What sources do we have for our vision of community and for the change we want to help make happen in the world around us? What are we building on and what are we part of?

The Federation of Egalitarian Communities (FEC) is a group of secular, income-sharing, egalitarian communities in North America. Twin Oaks, where many of us have lived for several years (and where we live now) is the largest FEC community, with just under 100 members. It has existed since 1967. We know what a successful income sharing community looks like. There are things we will do differently, but there is also a lot about Twin Oaks that we like and plan to emulate. We’ll also borrow from other FEC communities including Acorn, Sandhill, Living Energy Farm and the Possibility Alliance. We plan to stay closely connected with Twin Oaks and to become part of the Federation of Egalitarian Communities.

Beyond our connection to the FEC, we look to indigenous cultures. Indigenous people were living communally and in healthy relationship with this land for thousands of years. Besides policies of military conquest and removal, our government specifically demanded (for instance through the Dawes Act) that indigenous people not live communally – not sharing land, labor and resources in common.

Ultimately we think the indigenous values of living in harmony with the land and with each other will prove to be stronger and longer-lasting than the values of capitalism, unexamined technology and militarism. With this in mind we look to indigenous nations past and present for guidance in our goals of living well with each other and with the land.

Landless Movement (Movimiento Sem Terra): Movimiento Sem Terra is a major nationwide movement in Brazil. Over a million people are living in landless movement communities. Brazil’s constitution, in recognition of gross inequality in land ownership and land access, mandates land reform and gives some legal rights to squatters who settle on unused land. The Brazilian government however has been very slow to actually enact any land reform policies; people in the landless movement have made it happen by occupying and forming communities on unused lands owned by rich landowners. They have been able to gain legal title to the land in many locations. The communities are united in statewide councils and a national council.

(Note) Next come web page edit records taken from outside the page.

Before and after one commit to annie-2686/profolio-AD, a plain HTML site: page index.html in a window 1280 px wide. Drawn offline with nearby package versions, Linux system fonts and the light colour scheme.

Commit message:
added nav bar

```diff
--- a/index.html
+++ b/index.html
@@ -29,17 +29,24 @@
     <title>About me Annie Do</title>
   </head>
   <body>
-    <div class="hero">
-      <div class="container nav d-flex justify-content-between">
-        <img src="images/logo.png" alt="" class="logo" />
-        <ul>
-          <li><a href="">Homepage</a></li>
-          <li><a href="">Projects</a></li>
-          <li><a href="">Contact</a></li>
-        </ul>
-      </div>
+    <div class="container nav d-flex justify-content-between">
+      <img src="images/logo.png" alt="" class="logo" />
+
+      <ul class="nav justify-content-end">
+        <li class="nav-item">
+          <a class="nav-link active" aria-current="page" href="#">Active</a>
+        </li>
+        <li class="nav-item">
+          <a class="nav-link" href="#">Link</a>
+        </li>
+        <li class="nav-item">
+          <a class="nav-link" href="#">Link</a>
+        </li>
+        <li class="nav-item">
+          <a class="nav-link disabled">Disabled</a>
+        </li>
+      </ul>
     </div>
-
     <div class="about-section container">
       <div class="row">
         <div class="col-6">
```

The Ejido System: Land reform was a central issue in the Mexican Revolution of 1917. One of the results of the revolution was the creation of the Ejido system, whereby landless farmers could, using a legal process, expropriate land owned by wealthy landowners to create Ejidos, or communally used agricultural lands. Using land in an Ejido is contingent on continued use. Land use rights can be handed down to one’s children but cannot be sold, developed, or used as collateral. Ejidos are not conducive to speculation. The ability to create new Ejidos was suspended in 1991, in connection with the start of the North American Free Trade Agreement.